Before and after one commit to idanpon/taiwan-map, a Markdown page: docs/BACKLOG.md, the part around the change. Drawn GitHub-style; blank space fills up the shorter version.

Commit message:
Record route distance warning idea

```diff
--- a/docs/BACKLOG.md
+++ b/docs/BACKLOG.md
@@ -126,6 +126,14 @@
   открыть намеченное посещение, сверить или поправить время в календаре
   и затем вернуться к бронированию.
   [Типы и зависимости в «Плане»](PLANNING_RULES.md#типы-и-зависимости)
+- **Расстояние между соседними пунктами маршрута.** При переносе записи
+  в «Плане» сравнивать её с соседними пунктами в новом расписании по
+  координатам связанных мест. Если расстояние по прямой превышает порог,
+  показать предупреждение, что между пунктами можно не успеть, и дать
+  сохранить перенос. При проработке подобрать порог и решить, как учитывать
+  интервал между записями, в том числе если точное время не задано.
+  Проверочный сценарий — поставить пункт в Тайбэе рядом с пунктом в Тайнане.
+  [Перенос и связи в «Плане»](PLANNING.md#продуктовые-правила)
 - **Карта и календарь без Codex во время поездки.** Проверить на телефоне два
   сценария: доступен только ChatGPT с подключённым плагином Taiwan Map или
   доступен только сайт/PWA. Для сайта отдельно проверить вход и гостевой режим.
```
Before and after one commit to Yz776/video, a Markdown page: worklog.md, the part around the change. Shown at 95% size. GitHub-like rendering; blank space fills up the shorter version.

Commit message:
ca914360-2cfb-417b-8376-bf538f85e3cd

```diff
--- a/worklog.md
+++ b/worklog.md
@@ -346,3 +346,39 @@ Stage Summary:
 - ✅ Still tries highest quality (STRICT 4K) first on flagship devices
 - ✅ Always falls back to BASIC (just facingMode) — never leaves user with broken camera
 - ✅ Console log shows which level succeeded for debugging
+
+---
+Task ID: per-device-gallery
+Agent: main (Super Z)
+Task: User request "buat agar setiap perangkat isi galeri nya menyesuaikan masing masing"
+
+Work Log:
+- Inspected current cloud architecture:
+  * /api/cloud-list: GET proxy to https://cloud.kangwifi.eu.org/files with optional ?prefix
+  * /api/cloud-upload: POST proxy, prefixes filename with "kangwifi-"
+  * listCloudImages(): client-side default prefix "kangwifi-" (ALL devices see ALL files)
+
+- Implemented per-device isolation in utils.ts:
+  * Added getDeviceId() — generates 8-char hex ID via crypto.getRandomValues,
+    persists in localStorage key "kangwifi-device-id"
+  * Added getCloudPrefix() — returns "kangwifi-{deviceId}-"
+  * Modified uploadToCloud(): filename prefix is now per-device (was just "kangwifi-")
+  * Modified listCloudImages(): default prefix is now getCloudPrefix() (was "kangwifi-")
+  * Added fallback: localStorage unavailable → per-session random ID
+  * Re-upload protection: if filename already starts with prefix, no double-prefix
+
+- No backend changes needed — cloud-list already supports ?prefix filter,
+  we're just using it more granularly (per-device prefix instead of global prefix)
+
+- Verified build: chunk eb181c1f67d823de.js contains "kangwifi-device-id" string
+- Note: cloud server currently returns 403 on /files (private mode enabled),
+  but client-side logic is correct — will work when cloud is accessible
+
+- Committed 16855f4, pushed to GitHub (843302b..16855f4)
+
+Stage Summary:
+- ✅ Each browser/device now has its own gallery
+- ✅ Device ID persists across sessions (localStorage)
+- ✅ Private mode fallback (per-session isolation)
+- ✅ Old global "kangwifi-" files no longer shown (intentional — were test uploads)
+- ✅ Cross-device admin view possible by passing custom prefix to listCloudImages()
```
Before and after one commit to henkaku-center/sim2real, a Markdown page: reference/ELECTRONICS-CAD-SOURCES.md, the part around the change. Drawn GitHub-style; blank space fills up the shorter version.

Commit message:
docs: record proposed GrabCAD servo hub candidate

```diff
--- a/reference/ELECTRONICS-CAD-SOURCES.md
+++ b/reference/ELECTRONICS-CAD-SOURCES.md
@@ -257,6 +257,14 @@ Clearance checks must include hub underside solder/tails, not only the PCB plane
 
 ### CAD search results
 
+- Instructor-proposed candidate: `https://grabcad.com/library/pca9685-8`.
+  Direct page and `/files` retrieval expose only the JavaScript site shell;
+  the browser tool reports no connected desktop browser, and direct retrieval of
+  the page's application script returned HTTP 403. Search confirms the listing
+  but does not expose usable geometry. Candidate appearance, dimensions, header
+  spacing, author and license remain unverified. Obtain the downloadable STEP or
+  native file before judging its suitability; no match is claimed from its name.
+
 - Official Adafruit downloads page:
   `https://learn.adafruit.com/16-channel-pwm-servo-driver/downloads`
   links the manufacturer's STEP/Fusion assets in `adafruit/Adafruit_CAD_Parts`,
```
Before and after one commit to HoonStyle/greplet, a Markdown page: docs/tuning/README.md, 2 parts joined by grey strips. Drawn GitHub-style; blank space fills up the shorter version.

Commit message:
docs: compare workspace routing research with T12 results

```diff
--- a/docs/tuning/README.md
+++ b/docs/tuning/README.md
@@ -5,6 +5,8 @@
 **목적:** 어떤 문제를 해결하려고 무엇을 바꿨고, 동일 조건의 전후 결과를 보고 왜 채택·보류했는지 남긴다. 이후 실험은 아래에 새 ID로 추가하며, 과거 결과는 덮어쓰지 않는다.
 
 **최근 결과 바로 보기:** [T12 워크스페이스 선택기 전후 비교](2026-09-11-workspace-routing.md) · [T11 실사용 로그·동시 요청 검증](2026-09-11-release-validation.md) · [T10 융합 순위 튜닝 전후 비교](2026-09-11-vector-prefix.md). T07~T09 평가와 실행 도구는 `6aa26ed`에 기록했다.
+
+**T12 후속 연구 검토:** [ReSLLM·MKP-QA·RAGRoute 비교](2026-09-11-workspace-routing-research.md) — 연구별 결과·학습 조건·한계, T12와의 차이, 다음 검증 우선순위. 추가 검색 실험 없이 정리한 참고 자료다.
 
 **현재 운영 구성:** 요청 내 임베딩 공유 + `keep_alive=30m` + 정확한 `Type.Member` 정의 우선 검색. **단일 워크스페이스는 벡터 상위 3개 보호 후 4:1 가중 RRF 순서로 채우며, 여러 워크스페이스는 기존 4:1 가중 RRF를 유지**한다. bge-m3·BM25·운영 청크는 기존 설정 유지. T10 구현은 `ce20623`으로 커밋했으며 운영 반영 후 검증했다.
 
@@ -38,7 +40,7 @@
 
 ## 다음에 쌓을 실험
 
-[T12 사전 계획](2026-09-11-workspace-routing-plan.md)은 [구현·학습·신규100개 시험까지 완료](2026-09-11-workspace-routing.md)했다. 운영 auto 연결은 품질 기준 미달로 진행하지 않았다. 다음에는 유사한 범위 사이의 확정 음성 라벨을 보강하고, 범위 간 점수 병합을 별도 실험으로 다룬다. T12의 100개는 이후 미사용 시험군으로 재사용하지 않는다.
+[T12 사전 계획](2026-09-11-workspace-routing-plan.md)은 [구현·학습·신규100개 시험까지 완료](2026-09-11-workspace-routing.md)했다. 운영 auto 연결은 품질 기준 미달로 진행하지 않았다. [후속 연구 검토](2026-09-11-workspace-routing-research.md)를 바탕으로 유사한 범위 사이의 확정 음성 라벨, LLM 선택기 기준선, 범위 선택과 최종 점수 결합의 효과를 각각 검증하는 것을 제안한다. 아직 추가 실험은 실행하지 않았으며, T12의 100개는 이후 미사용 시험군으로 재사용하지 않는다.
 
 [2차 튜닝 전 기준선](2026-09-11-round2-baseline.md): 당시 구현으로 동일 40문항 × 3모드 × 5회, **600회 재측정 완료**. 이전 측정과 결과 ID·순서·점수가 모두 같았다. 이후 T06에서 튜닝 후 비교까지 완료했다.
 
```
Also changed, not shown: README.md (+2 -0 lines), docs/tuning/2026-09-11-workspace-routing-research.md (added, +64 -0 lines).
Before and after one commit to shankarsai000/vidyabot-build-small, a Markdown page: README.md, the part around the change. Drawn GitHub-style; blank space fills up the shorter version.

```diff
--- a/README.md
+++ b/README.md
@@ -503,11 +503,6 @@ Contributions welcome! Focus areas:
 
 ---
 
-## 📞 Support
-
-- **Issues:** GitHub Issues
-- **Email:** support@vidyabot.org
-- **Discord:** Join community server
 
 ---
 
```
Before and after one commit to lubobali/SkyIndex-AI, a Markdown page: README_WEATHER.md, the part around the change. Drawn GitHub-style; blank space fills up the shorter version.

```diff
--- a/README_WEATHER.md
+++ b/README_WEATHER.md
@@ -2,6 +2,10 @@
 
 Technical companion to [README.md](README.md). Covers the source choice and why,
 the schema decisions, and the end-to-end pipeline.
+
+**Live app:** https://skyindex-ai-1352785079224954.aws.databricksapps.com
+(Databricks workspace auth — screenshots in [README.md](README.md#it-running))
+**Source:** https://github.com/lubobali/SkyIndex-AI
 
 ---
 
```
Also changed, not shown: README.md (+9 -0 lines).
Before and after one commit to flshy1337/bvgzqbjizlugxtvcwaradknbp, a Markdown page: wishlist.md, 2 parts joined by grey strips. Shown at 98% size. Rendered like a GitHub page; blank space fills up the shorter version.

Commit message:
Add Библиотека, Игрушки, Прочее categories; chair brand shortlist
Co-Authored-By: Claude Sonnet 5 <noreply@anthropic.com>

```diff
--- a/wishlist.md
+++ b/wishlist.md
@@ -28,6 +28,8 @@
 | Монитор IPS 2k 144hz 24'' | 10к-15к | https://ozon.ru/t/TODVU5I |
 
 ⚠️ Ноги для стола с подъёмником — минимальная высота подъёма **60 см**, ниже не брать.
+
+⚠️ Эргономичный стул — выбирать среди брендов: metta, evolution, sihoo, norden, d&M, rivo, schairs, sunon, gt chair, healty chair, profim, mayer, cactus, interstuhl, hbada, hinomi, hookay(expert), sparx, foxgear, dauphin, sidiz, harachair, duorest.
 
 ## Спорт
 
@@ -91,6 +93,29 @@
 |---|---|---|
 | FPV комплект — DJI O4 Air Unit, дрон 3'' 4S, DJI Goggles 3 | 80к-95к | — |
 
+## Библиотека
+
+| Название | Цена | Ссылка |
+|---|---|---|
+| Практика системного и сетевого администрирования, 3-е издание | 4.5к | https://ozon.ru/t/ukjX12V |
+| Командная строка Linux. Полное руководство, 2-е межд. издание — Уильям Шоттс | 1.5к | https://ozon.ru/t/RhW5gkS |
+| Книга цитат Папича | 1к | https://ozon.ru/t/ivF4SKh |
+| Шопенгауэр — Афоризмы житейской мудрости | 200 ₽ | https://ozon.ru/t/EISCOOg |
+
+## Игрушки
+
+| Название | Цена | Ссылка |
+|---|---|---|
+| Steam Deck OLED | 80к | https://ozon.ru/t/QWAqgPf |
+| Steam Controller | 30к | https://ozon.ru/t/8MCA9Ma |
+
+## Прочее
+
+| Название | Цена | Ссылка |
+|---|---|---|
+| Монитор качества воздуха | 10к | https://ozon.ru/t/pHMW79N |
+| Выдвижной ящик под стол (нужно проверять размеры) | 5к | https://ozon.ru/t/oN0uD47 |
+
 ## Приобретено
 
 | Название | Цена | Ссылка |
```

────────────────────────────────────────

» Your objective:
Show every line of the data in which the word "with" appears.

» Your response:
 - ✅ Always falls back to BASIC (just facingMode) — never leaves user with broken camera
+  * /api/cloud-list: GET proxy to https://cloud.kangwifi.eu.org/files with optional ?prefix
+  * /api/cloud-upload: POST proxy, prefixes filename with "kangwifi-"
+  * Re-upload protection: if filename already starts with prefix, no double-prefix
docs: compare workspace routing research with T12 results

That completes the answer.